Asked to explain, Deputy Police Commissioner McDonald Jacob told the Express “it wouldn’t have been wise”, and that “certain decisions” were made because “it was felt that it might have made matters worse” had the police attempted to take ­action.

SOMETHING has to be said about the fact that Yasin Abu Bakr died on the night of the day on which the Parliament of Trinidad and Tobago was said to have again been disgraced.

Much of what transpires in this country is deterministic, forced by our history. Politics, the quest for power and the right to dictate what we say and do here, is the dominant preoccupation.

Recently we heard schools are not safe zones and were not set up to be safe zones since they are not places of entertainment.

However, if children can sit in a class to listen to their teachers and do their work, how come they can’t sit comfortably in a movie theatre to watch a movie?

“Politics has a morality of its own,” said Mr Basdeo Panday, the then-political leader of the United National Congress in early April 2005. Paraphrasing what he also said at that party’s caucus, “Politics is more important than professional integrity.”

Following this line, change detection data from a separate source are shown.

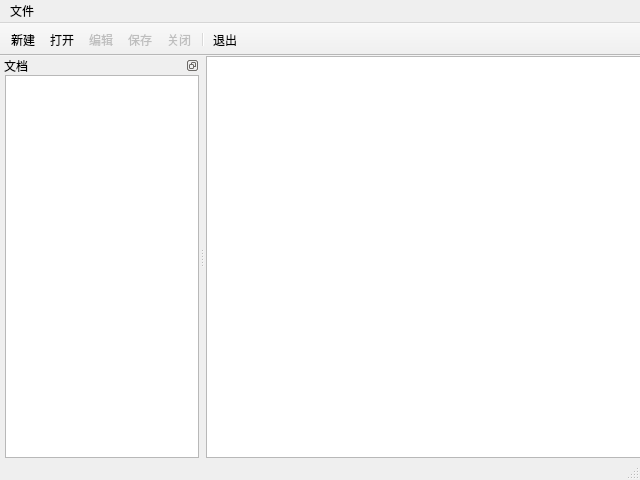
Above: mainwindow.ui from yileiren/YDocManager before the change. Below: the same form after it.
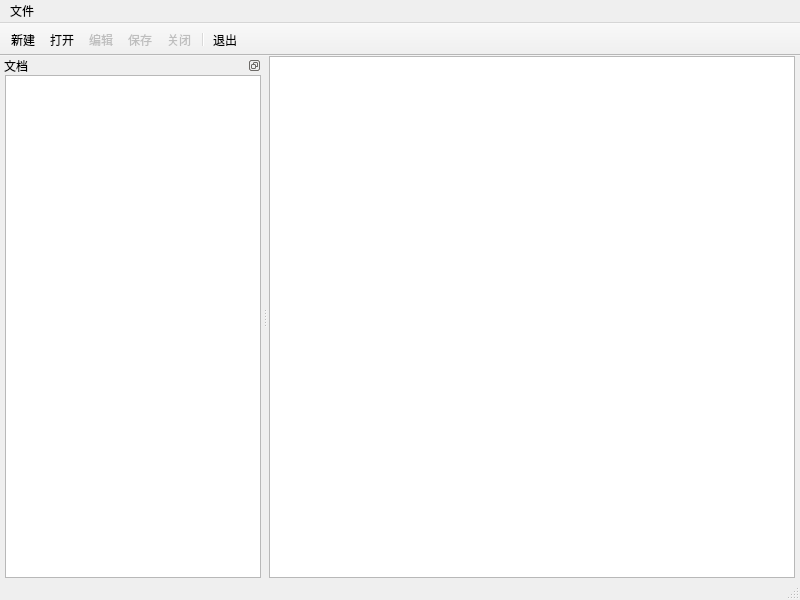
That is the form after the change. Icons and pictures are not drawn. Custom widgets are drawn as their Qt base class.

What changed in the file:
```diff
--- a/mainwindow.ui
+++ b/mainwindow.ui
@@ -6,8 +6,8 @@
    <rect>
     <x>0</x>
     <y>0</y>
-    <width>640</width>
-    <height>480</height>
+    <width>800</width>
+    <height>600</height>
    </rect>
   </property>
   <property name="minimumSize">
@@ -69,7 +69,7 @@
     <rect>
      <x>0</x>
      <y>0</y>
-     <width>640</width>
+     <width>800</width>
      <height>23</height>
     </rect>
    </property>
```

Trinidad and Tobago celebrates Divali on November 4 against a backdrop of socio-economic challenges not seen before. Our nation is crying out for leadership at all levels of society.